previous next
[90] interruption as late as the end of July, 1861, and perhaps later. The Wabash and Vandalia were at this time-off Charleston, and the Jamestown and Flag off Savannah. These vessels, though hardly fitted for the work, nevertheless made the blockade legally efficient at the main entrances of these two ports. But the intermediate points, on the coast of South Carolina and Georgia, and the whole inland passage, as far south as Fernandina, were entirely without a blockade of any kind.

The increase of the blockading forces, and the gradual extension of the blockade, led to a division of the duties of the station. The North Atlantic Blockading Squadron, including the coast of Virginia and North Carolina, was assigned to Flag-Officer Goldsborough, who assumed command on September 23. Flag-Officer Dupont was appointed to the South Atlantic Squadron, from the northern boundary of South Carolina to Cape Florida, and hoisted his flag in the Wabash on October 29. Goldsborough remained in command just a year. He was relieved September 5, 1862, by Acting Rear-Admiral Lee, who retained the squadron for two years. The later blockade of Wilmington was brought to a remarkable state of efficiency, through the untiring efforts and zeal of the officers of the squadron. In the last year of the war, when the expedition against Fort Fisher was decided on, the command of the North Atlantic Station was offered to Farragut, and, upon his declining it, Porter was appointed. Porter entered upon his duties October 12, 1864, and Lee was transferred to the Mississippi.

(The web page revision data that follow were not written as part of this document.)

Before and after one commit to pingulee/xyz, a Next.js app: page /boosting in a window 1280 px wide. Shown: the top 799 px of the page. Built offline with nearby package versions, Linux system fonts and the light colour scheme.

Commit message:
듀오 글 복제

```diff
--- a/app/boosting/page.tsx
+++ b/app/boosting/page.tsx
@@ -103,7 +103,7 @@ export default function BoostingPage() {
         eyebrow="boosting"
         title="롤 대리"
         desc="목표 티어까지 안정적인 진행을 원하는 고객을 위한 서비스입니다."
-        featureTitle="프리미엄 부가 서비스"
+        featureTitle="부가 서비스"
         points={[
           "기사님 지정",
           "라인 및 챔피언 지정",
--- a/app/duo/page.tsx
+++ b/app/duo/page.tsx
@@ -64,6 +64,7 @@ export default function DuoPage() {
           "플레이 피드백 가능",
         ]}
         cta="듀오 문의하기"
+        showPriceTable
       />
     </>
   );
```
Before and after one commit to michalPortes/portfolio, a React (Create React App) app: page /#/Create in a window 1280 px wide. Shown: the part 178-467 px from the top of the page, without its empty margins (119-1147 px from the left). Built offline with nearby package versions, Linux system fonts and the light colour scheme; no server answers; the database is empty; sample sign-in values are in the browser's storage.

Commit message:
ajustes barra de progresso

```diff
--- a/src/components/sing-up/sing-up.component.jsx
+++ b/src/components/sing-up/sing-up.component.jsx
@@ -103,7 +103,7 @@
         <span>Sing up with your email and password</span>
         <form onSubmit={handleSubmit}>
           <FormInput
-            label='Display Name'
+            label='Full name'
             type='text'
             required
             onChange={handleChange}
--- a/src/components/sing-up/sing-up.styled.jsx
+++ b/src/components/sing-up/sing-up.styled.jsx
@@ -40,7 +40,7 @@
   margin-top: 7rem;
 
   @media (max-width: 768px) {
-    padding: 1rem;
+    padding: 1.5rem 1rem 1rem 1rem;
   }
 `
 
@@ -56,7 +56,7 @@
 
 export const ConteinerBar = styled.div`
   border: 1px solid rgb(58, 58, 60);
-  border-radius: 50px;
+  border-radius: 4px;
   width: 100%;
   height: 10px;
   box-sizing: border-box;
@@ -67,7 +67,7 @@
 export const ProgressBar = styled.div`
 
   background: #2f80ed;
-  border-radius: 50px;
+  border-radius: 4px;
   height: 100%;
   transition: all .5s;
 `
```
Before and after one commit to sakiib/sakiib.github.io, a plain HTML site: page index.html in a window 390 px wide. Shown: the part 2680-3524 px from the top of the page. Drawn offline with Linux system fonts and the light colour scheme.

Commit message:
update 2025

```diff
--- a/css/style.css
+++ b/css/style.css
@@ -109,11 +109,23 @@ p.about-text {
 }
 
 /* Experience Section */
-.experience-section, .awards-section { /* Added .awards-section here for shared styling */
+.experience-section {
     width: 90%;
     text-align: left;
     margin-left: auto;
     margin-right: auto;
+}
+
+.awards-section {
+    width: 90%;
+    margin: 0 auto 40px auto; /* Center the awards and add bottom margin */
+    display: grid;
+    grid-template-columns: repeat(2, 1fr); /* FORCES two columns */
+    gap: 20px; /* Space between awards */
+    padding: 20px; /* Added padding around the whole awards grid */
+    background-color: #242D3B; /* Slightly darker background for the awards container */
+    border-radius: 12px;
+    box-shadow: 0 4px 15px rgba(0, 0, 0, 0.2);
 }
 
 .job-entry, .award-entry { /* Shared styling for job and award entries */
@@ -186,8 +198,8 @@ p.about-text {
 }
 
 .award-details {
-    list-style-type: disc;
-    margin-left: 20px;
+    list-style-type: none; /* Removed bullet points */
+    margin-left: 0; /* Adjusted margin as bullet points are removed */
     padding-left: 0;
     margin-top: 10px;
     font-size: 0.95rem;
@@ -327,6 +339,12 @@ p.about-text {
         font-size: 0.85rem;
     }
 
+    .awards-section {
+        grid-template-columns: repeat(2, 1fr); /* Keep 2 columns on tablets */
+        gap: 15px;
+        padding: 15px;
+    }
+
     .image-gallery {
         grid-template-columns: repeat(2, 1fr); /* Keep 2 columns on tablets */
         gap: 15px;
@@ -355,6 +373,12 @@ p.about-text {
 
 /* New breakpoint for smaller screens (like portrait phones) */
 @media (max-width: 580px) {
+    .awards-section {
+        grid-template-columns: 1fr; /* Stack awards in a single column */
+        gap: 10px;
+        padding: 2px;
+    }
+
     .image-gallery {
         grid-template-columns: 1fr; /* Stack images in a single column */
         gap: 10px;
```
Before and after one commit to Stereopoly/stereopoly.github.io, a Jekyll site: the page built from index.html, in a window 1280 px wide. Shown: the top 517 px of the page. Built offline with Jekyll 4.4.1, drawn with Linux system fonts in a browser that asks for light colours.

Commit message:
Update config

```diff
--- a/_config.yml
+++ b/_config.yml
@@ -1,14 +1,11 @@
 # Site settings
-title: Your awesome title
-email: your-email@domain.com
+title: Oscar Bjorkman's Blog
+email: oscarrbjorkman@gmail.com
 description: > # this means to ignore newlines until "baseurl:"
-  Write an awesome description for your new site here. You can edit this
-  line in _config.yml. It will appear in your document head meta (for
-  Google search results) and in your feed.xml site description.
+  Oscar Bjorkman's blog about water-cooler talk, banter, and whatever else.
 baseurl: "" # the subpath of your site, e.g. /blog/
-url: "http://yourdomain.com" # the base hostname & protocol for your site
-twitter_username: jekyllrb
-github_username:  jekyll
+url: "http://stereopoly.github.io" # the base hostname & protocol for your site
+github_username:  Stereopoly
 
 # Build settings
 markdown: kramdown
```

The first step in the conversion of the blockade of the North Atlantic coast into a military occupation was the capture of the forts at Hatteras Inlet, by Stringham, with a small body of troops under General Butler, August 29, 1861. This was followed, in February, 1862, by the expedition of

Creative Commons License
This work is licensed under a Creative Commons Attribution-ShareAlike 3.0 United States License.

An XML version of this text is available for download, with the additional restriction that you offer Perseus any modifications you make. Perseus provides credit for all accepted changes, storing new additions in a versioning system.

hide People (automatically extracted)
Sort people alphabetically, as they appear on the page, by frequency
Click on a person to search for him/her in this document.
Porter (2)
R. E. Lee (2)
L. M. Goldsborough (2)
Stringham (1)
Farragut (1)
Dupont (1)
Butler (1)
hide Dates (automatically extracted)
hide Display Preferences
Greek Display:
Arabic Display:
View by Default:
Browse Bar: